= TASK TO COMPLETE =
Below are some records; return each one exactly.

= DATASET RECORDS =
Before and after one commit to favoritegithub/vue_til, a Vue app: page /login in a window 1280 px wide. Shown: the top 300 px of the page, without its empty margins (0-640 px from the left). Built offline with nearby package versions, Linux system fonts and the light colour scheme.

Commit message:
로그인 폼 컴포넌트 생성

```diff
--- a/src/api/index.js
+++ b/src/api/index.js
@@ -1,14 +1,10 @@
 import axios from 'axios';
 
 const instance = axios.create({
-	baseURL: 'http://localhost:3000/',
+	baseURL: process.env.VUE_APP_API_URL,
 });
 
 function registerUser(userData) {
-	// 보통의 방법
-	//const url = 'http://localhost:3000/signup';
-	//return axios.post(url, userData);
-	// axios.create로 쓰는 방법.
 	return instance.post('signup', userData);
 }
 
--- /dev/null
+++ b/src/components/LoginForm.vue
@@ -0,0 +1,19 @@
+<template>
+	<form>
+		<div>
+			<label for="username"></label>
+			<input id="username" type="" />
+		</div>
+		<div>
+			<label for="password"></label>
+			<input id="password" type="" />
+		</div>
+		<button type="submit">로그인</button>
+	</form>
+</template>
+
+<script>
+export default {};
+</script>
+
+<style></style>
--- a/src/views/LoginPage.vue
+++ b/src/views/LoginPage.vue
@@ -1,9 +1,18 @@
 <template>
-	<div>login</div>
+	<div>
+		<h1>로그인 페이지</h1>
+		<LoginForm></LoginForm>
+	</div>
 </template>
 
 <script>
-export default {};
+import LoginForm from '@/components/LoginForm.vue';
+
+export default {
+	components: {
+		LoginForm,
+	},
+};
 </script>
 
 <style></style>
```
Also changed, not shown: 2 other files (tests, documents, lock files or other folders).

= SOLUTION =
Before and after one commit to favoritegithub/vue_til, a Vue app: page /login in a window 1280 px wide. Shown: the top 300 px of the page, without its empty margins (0-640 px from the left). Built offline with nearby package versions, Linux system fonts and the light colour scheme.

Commit message:
로그인 폼 컴포넌트 생성

```diff
--- a/src/api/index.js
+++ b/src/api/index.js
@@ -1,14 +1,10 @@
 import axios from 'axios';
 
 const instance = axios.create({
-	baseURL: 'http://localhost:3000/',
+	baseURL: process.env.VUE_APP_API_URL,
 });
 
 function registerUser(userData) {
-	// 보통의 방법
-	//const url = 'http://localhost:3000/signup';
-	//return axios.post(url, userData);
-	// axios.create로 쓰는 방법.
 	return instance.post('signup', userData);
 }
 
--- /dev/null
+++ b/src/components/LoginForm.vue
@@ -0,0 +1,19 @@
+<template>
+	<form>
+		<div>
+			<label for="username"></label>
+			<input id="username" type="" />
+		</div>
+		<div>
+			<label for="password"></label>
+			<input id="password" type="" />
+		</div>
+		<button type="submit">로그인</button>
+	</form>
+</template>
+
+<script>
+export default {};
+</script>
+
+<style></style>
--- a/src/views/LoginPage.vue
+++ b/src/views/LoginPage.vue
@@ -1,9 +1,18 @@
 <template>
-	<div>login</div>
+	<div>
+		<h1>로그인 페이지</h1>
+		<LoginForm></LoginForm>
+	</div>
 </template>
 
 <script>
-export default {};
+import LoginForm from '@/components/LoginForm.vue';
+
+export default {
+	components: {
+		LoginForm,
+	},
+};
 </script>
 
 <style></style>
```
Also changed, not shown: 2 other files (tests, documents, lock files or other folders).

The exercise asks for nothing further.